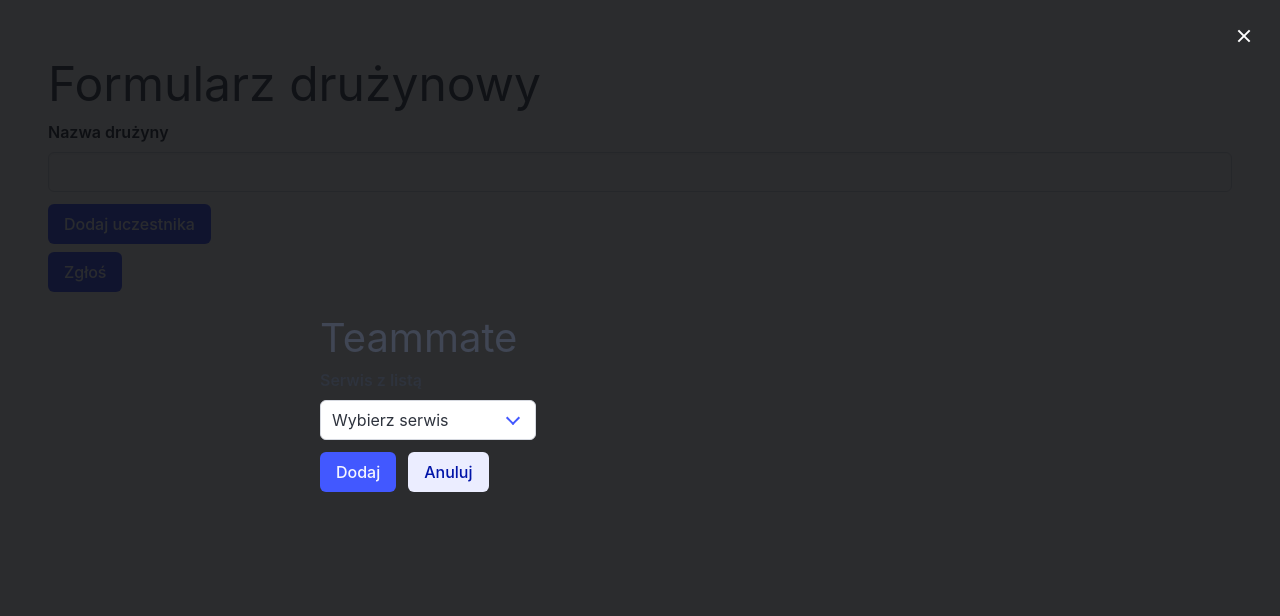
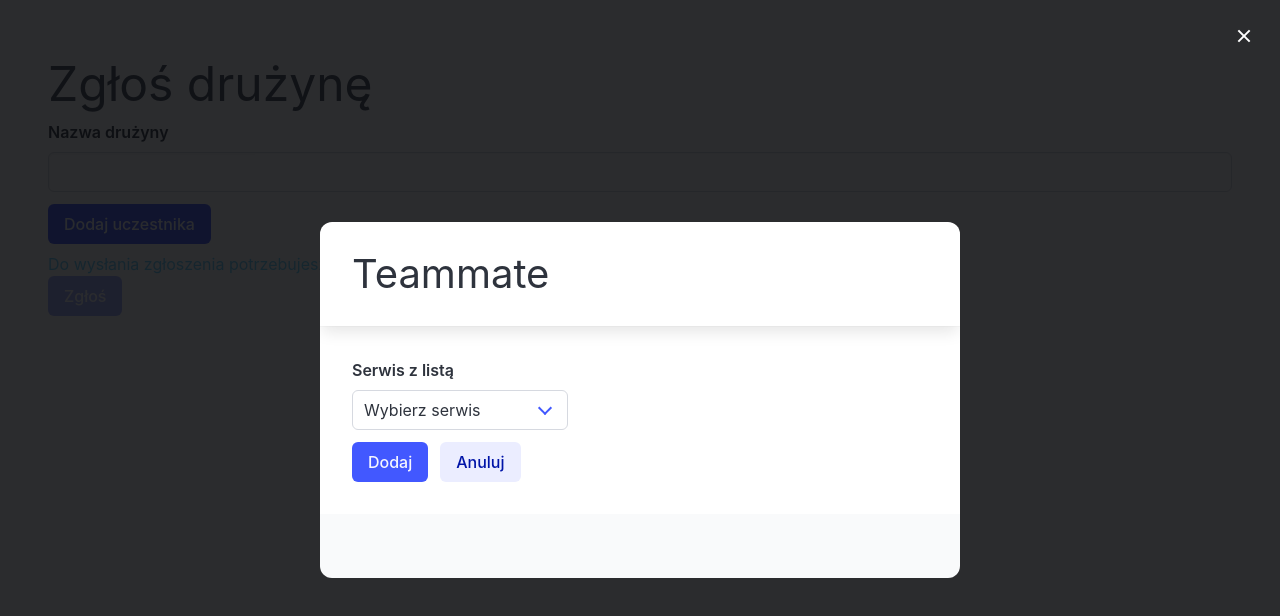
Before and after one commit to xandros15/blind-openings, a Vue app in the folder list-request/ui/: page / in a window 1280 px wide. Both pictures are taken after a click on the button "Dodaj uczestnika". Shown: the top 616 px of the page. Built offline with nearby package versions, Linux system fonts and the light colour scheme.

Commit message:
poprawiono ui/ux

```diff
--- a/list-request/ui/src/App.vue
+++ b/list-request/ui/src/App.vue
@@ -80,7 +80,7 @@ async function addTeamMate() {
 <template>
   <Notifications/>
   <div class="section">
-    <h1 class="is-size-1">Formularz drużynowy</h1>
+    <h1 class="is-size-1">Zgłoś drużynę</h1>
     <form @submit="() => {}">
       <div class="field">
         <label class="label" for="teamName">Nazwa drużyny</label>
@@ -92,7 +92,8 @@ async function addTeamMate() {
         <button type="button" class="is-link button" @click="$refs.modal.open()">Dodaj uczestnika</button>
       </div>
       <div class="mb-2">
-        <button class="is-link button">Zgłoś</button>
+        <div class="has-text-info">Do wysłania zgłoszenia potrzebujesz minimum 2 uczestników</div>
+        <button class="is-link button" :disabled="teamMates.length < 2">Zgłoś</button>
       </div>
     </form>
   </div>
@@ -108,7 +109,8 @@ async function addTeamMate() {
     <form @submit.prevent="addTeamMate">
       <div v-if="service === 'anidb'" class="notification is-info is-light">
         By wyeksportować listę należy wejść <a target="_blank" href="https://anidb.net/user/export"
-                                               rel="nofollow">tutaj</a>, wybrać templatke xml, i zarequestować export.
+                                               rel="nofollow">tutaj</a>, wybrać templatke <code>xml</code>, i
+        zarequestować export.
         Po około 1min zostanie wysłane powiadomienie z linkiem do pobrania.
       </div>
       <div v-else-if="service === 'mal'" class="notification is-info is-light">
--- a/list-request/ui/src/CustomModal.vue
+++ b/list-request/ui/src/CustomModal.vue
@@ -1,13 +1,14 @@
 <template>
   <div class="modal" tabindex="-1" ref="modal">
     <div class="modal-background" @click="close"></div>
-    <div class="modal-content">
-      <div class="modal-header">
-        <h2 class="is-size-2 modal-title">{{ title }}</h2>
+    <div class="modal-card">
+      <div class="modal-card-head">
+        <h2 class="is-size-2 modal-card-title">{{ title }}</h2>
       </div>
-      <div class="modal-body">
+      <div class="modal-card-body">
         <slot/>
       </div>
+      <div class="modal-card-foot"></div>
     </div>
     <button class="modal-close is-large" aria-label="close" @click="close"></button>
   </div>
```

• **What the task asks**
For the string "card", search the preceding data and copy every line that includes it.

• **Response to the exercise**
+    <div class="modal-card">
+      <div class="modal-card-head">
+        <h2 class="is-size-2 modal-card-title">{{ title }}</h2>
+      <div class="modal-card-body">
+      <div class="modal-card-foot"></div>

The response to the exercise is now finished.